Input data:
────────
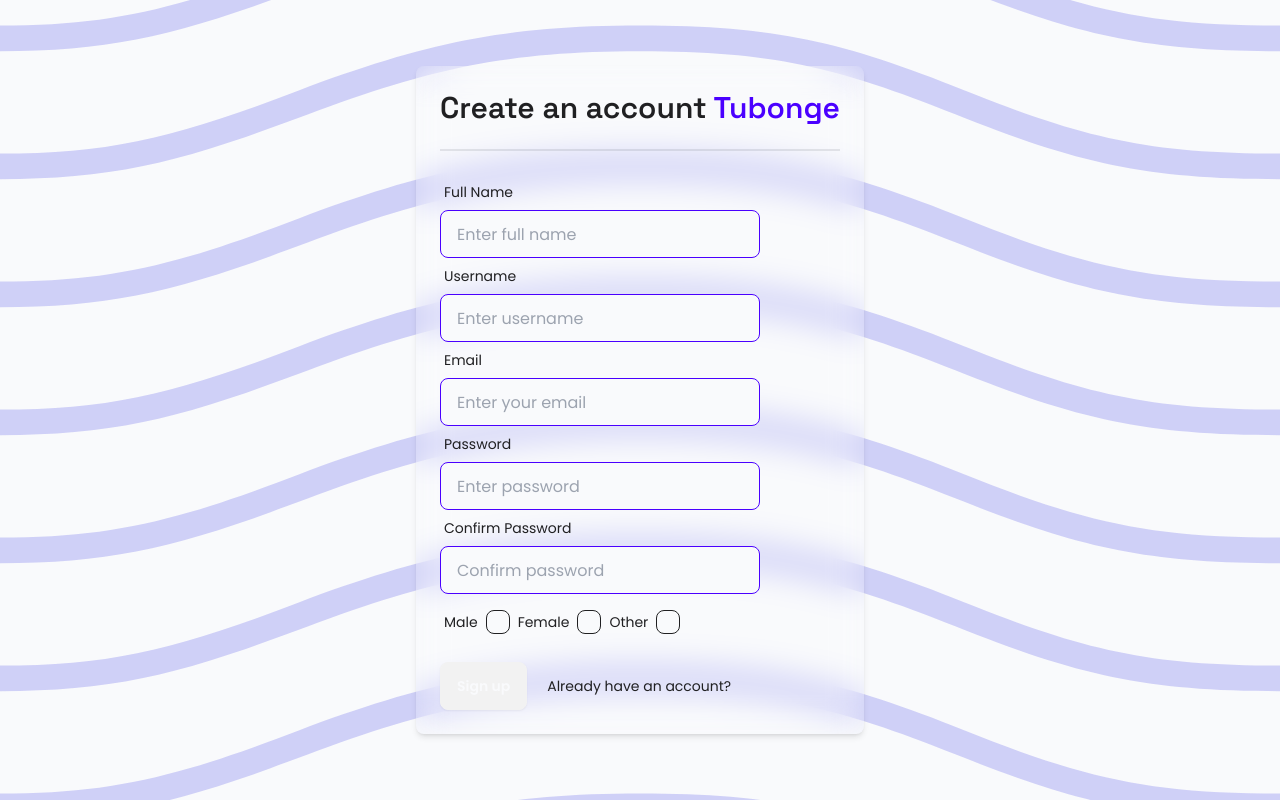
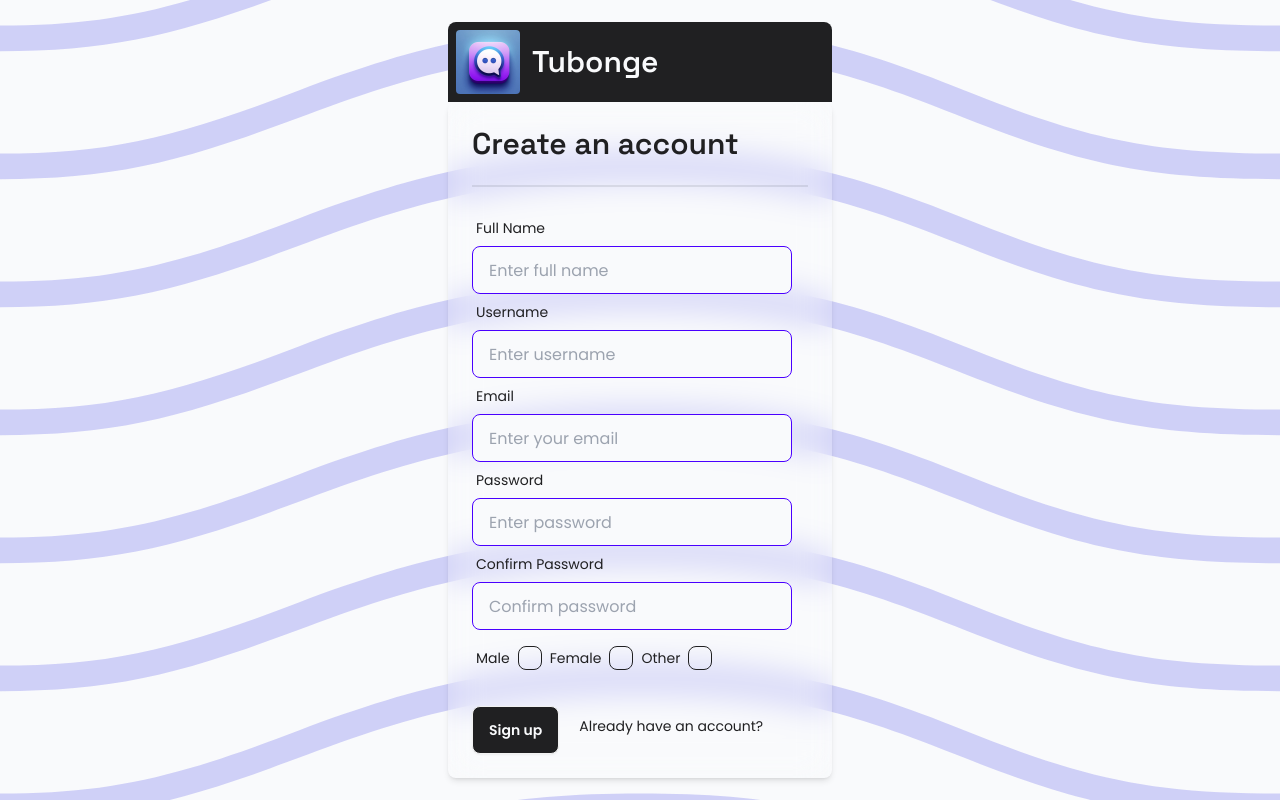
Before and after one commit to mergik/tubonge, a React (Vite) app in the folder frontend/: page /signup in a window 1280 px wide. Built offline with nearby package versions, Linux system fonts and the light colour scheme.

Commit message:
FIX: Add logo navbar

```diff
--- a/frontend/src/pages/login/Login.jsx
+++ b/frontend/src/pages/login/Login.jsx
@@ -14,10 +14,20 @@
 
   return (
     <div className='flex flex-col items-center justify-center min-w-96 mx-auto'>
+      {/* Logo */}
+      <div className="navbar bg-dark rounded-t-lg">
+        <div className="avatar">
+          <div className="w-16 rounded">
+            <img src="./src/assets/tubonge-icon.jpeg" />
+          </div>
+        </div>
+
+        <h1 className="text-3xl mx-3 font-grotesk font-semibold text-light">Tubonge</h1>
+      </div>
       <div className='w-full p-6 rounded-lg shadow-md bg-gray-400 bg-clip-padding backdrop-filter backdrop-blur-lg bg-opacity-0'>
         <h1 className='text-3xl font-grotesk font-semibold text-dark'>
           Login
-          <span className='text-primary'> Tubonge</span>
+          {/* <span className='text-purpleish'> Tubonge</span> */}
         </h1>
 
         <div className="divider"></div>
@@ -45,10 +55,12 @@
           </div>
 
           <div className='flex mt-5 items-center'>
-          <button className="btn btn-md mt-2 font-poppins text-light" disabled={loading}>
-            { loading ? <span className='loading loading-spinner'></span> : "Login" }
-          </button>
-          <Link to={'/signup'} className="link link-hover text-dark text-sm ml-5 inline-block font-poppins">Don't have an account?</Link>
+            {/* Login Button */}
+            <button className="btn btn-md mt-2 font-poppins bg-dark text-light hover:bg-purpleish" disabled={loading}>
+              { loading ? <span className='loading loading-spinner'></span> : "Login" }
+            </button>
+            {/* To sign up link */}
+            <Link to={'/signup'} className="link link-hover text-dark text-sm ml-5 inline-block font-poppins hover:text-purpleish">Don't have an account?</Link>
           </div>
         </form>
       </div>
--- a/frontend/src/pages/signup/Signup.jsx
+++ b/frontend/src/pages/signup/Signup.jsx
@@ -25,10 +25,22 @@
   }
 
   return (
-    <div className='flex flex-col items-center justify-center min-w-96 mx-auto'>
+    <div className='flex flex-col items-center justify-center min-w-96 mx-auto '>
+      {/* Logo */}
+      <div className="navbar bg-dark rounded-t-lg">
+        <div className="avatar">
+          <div className="w-16 rounded">
+            <img src="./src/assets/tubonge-icon.jpeg" />
+          </div>
+        </div>
+
+        <h1 className="text-3xl mx-3 font-grotesk font-semibold text-light">Tubonge</h1>
+      </div>
+
       <div className='w-full p-6 rounded-lg shadow-md bg-gray-400 bg-clip-padding backdrop-filter backdrop-blur-lg bg-opacity-0'>
         <h1 className='text-3xl font-grotesk font-semibold text-dark'>
-          Create an account <span className='text-primary'> Tubonge</span>
+          Create an account
+          {/* <span className='text-purpleish'> Tubonge</span> */}
         </h1>
 
         <div className="divider"></div>
@@ -90,10 +102,12 @@
           <GenderCheckbox onCheckboxChange={checkboxChanger} selectedGender={inputs.gender} />
 
           <div className='flex mt-5 items-center'>
-            <button className="btn btn-md font-poppins text-light" disabled={loading}>
+            {/* Signup Button */}
+            <button className="btn btn-md mt-2 font-poppins bg-dark text-light hover:bg-purpleish" disabled={loading}>
               {loading ? <span className='loading loading-spinner'></span> : "Sign up" }
             </button>
-            <Link to={'/login'} className="link link-hover text-dark text-sm ml-5 inline-block font-poppins">Already have an account?</Link>
+            {/* To login link */}
+            <Link to={'/login'} className="link link-hover text-dark text-sm ml-5 inline-block font-poppins hover:text-purpleish">Already have an account?</Link>
           </div>
         </form>
       </div>
```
────────
About this exercise: Could you print the data exactly as it appears and keep the pictures out?

Exercise solution:
Before and after one commit to mergik/tubonge, a React (Vite) app in the folder frontend/: page /signup in a window 1280 px wide. Built offline with nearby package versions, Linux system fonts and the light colour scheme.

Commit message:
FIX: Add logo navbar

```diff
--- a/frontend/src/pages/login/Login.jsx
+++ b/frontend/src/pages/login/Login.jsx
@@ -14,10 +14,20 @@
 
   return (
     <div className='flex flex-col items-center justify-center min-w-96 mx-auto'>
+      {/* Logo */}
+      <div className="navbar bg-dark rounded-t-lg">
+        <div className="avatar">
+          <div className="w-16 rounded">
+            <img src="./src/assets/tubonge-icon.jpeg" />
+          </div>
+        </div>
+
+        <h1 className="text-3xl mx-3 font-grotesk font-semibold text-light">Tubonge</h1>
+      </div>
       <div className='w-full p-6 rounded-lg shadow-md bg-gray-400 bg-clip-padding backdrop-filter backdrop-blur-lg bg-opacity-0'>
         <h1 className='text-3xl font-grotesk font-semibold text-dark'>
           Login
-          <span className='text-primary'> Tubonge</span>
+          {/* <span className='text-purpleish'> Tubonge</span> */}
         </h1>
 
         <div className="divider"></div>
@@ -45,10 +55,12 @@
           </div>
 
           <div className='flex mt-5 items-center'>
-          <button className="btn btn-md mt-2 font-poppins text-light" disabled={loading}>
-            { loading ? <span className='loading loading-spinner'></span> : "Login" }
-          </button>
-          <Link to={'/signup'} className="link link-hover text-dark text-sm ml-5 inline-block font-poppins">Don't have an account?</Link>
+            {/* Login Button */}
+            <button className="btn btn-md mt-2 font-poppins bg-dark text-light hover:bg-purpleish" disabled={loading}>
+              { loading ? <span className='loading loading-spinner'></span> : "Login" }
+            </button>
+            {/* To sign up link */}
+            <Link to={'/signup'} className="link link-hover text-dark text-sm ml-5 inline-block font-poppins hover:text-purpleish">Don't have an account?</Link>
           </div>
         </form>
       </div>
--- a/frontend/src/pages/signup/Signup.jsx
+++ b/frontend/src/pages/signup/Signup.jsx
@@ -25,10 +25,22 @@
   }
 
   return (
-    <div className='flex flex-col items-center justify-center min-w-96 mx-auto'>
+    <div className='flex flex-col items-center justify-center min-w-96 mx-auto '>
+      {/* Logo */}
+      <div className="navbar bg-dark rounded-t-lg">
+        <div className="avatar">
+          <div className="w-16 rounded">
+            <img src="./src/assets/tubonge-icon.jpeg" />
+          </div>
+        </div>
+
+        <h1 className="text-3xl mx-3 font-grotesk font-semibold text-light">Tubonge</h1>
+      </div>
+
       <div className='w-full p-6 rounded-lg shadow-md bg-gray-400 bg-clip-padding backdrop-filter backdrop-blur-lg bg-opacity-0'>
         <h1 className='text-3xl font-grotesk font-semibold text-dark'>
-          Create an account <span className='text-primary'> Tubonge</span>
+          Create an account
+          {/* <span className='text-purpleish'> Tubonge</span> */}
         </h1>
 
         <div className="divider"></div>
@@ -90,10 +102,12 @@
           <GenderCheckbox onCheckboxChange={checkboxChanger} selectedGender={inputs.gender} />
 
           <div className='flex mt-5 items-center'>
-            <button className="btn btn-md font-poppins text-light" disabled={loading}>
+            {/* Signup Button */}
+            <button className="btn btn-md mt-2 font-poppins bg-dark text-light hover:bg-purpleish" disabled={loading}>
               {loading ? <span className='loading loading-spinner'></span> : "Sign up" }
             </button>
-            <Link to={'/login'} className="link link-hover text-dark text-sm ml-5 inline-block font-poppins">Already have an account?</Link>
+            {/* To login link */}
+            <Link to={'/login'} className="link link-hover text-dark text-sm ml-5 inline-block font-poppins hover:text-purpleish">Already have an account?</Link>
           </div>
         </form>
       </div>
```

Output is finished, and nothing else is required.